The issue in Selby v. Cingular Wireless LLC, Case No. G045769 (4th Dist. Div. 3 January 29, 2013) (Bedsworth, J., author 3-0) (unpublished), was whether the customer of a cell phone carrier could state damage under the California Legal Remedies Act (CLRA) because she had incurred legal fees successfully opposing Cingular’s motion to compel arbitration back in 2005. Unless the plaintiff suffers some “damage” from enforcement of a contract provision alleged to violate the CRLA, the plaintiff lacks standing to sue under the CRLA. Meyer v. Sprint Spectrum L.P., 45 Cal.4th 634 (2009).
Unfortunately for the plaintiff, none of the contractual provisions she claimed violated the CLRA had ever been enforced against her (with one exception), and therefore under Meyer, she could not state a claim for damages as to those claims. The one exception was that back in 2005, she had successfully opposed Cingular’s motion to compel arbitration, thereby incurring fees -- arguably “transaction costs” constituting damages.
As to the motion to compel arbitration, however, AT&T Mobility v. Concepcion, 131 S.Ct. 1740 (2011) has changed the legal landscape. In the colorful language of Justice Bedsworth, Concepcion is “so significant a tanker of ink has been spilled about it in less than two years after it was handed down . . . . Concepcion is the large animal in this room.”

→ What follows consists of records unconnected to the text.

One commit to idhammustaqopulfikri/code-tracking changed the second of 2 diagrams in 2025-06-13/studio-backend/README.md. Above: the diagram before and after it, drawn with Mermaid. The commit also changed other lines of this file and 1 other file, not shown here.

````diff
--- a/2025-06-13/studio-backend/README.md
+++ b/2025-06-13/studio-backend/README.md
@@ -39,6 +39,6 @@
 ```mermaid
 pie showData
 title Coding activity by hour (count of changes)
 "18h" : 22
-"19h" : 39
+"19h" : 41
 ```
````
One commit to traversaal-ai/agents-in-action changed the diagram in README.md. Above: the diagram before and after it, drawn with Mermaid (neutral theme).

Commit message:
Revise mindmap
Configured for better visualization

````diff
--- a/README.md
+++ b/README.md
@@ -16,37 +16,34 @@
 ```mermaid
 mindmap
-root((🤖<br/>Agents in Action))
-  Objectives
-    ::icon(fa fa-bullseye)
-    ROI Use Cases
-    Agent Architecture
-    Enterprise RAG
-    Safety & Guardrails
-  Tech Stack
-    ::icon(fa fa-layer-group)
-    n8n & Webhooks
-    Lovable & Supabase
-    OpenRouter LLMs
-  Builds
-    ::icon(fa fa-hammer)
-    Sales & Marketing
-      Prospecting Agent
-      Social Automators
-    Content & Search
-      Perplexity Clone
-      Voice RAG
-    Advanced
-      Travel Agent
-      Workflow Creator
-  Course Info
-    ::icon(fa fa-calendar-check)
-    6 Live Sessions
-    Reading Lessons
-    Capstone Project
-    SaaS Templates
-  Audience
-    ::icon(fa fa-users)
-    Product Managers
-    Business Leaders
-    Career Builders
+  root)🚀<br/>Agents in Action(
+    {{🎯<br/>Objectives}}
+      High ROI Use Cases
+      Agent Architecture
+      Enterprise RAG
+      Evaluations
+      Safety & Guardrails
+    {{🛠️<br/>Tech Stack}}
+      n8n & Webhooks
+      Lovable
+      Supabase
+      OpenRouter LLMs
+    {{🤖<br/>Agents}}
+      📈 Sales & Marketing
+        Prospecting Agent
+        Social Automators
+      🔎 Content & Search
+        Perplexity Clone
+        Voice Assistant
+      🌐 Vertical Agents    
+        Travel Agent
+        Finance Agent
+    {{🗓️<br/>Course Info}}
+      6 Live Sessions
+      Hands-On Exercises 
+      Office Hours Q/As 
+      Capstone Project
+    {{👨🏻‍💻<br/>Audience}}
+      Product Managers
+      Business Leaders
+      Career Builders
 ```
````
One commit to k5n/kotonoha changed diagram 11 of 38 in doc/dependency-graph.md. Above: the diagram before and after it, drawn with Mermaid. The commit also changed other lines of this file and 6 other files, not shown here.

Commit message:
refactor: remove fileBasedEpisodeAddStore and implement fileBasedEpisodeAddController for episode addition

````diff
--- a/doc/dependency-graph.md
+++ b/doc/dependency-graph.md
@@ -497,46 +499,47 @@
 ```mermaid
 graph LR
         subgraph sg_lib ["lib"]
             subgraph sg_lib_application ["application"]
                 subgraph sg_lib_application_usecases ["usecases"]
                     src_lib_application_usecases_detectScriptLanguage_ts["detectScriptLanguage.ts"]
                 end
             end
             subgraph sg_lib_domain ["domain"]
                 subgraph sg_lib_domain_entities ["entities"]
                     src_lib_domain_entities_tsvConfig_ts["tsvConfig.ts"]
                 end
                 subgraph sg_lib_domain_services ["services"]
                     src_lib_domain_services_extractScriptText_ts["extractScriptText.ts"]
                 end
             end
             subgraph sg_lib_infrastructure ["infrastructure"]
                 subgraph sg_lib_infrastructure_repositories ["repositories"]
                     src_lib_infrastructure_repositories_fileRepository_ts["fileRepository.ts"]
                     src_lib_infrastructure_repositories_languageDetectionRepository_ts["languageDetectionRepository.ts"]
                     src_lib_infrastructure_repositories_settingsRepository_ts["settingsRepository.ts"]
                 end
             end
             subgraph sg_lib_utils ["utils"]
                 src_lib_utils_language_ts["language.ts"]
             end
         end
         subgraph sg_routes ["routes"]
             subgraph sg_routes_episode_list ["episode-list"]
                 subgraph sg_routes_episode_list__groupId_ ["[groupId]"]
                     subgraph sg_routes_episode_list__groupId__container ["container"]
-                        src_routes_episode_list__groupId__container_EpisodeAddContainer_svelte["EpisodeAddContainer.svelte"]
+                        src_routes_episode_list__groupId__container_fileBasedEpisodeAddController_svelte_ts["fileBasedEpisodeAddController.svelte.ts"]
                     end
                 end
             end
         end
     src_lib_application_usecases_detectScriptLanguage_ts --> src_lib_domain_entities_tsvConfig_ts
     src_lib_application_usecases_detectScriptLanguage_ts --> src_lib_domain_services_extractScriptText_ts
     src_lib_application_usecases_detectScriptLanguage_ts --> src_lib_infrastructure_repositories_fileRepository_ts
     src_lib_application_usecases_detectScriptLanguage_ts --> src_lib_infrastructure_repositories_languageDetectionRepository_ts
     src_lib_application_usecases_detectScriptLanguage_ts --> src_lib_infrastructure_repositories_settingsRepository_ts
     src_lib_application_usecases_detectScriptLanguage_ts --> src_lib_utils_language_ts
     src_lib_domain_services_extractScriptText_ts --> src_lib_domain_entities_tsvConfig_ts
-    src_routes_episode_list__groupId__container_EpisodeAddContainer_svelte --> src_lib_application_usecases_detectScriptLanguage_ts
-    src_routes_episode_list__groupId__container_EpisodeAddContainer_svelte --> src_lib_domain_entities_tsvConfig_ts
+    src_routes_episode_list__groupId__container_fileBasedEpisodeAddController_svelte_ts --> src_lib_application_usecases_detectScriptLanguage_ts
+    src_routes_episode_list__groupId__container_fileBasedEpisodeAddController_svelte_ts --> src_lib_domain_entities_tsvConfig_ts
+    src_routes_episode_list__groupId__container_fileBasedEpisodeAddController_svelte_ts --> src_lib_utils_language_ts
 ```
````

Tanker of oil. Public domain work of sailor or employee of U.S. Navy. Wikimedia Commons.
Concepcion – a case involving the very same defendant, Cingular (called AT&T in the opinion) – held that the Federal Arbitration Act made arbitration agreements valid and enforceable, save “upon such grounds as exist in law or in equity for the revocation of a contract.” The most common exception under the “savings clause” is unconscionability of the contract. In Selby, however, the Court believed that it would be “a perversion of state law unconscionability doctrine” to apply the doctrine to a situation in which the consumer “picked the fight in the first place,” making no claims of “any damage” arising from the non-arbitration she attacked. Her costs, Justice Bedsworth wrote, “are the legal equivalent of a self-inflicted wound, and cannot be regarded as recoverable transaction costs.” Selby’s claims based on Cingular’s enforcement of its arbitration right, covered by Concepcion and the FAA, lacked merit.
Margate Elephant, Margate City, Atlantic County, N.J. U.S. Government photo. Library of Congress.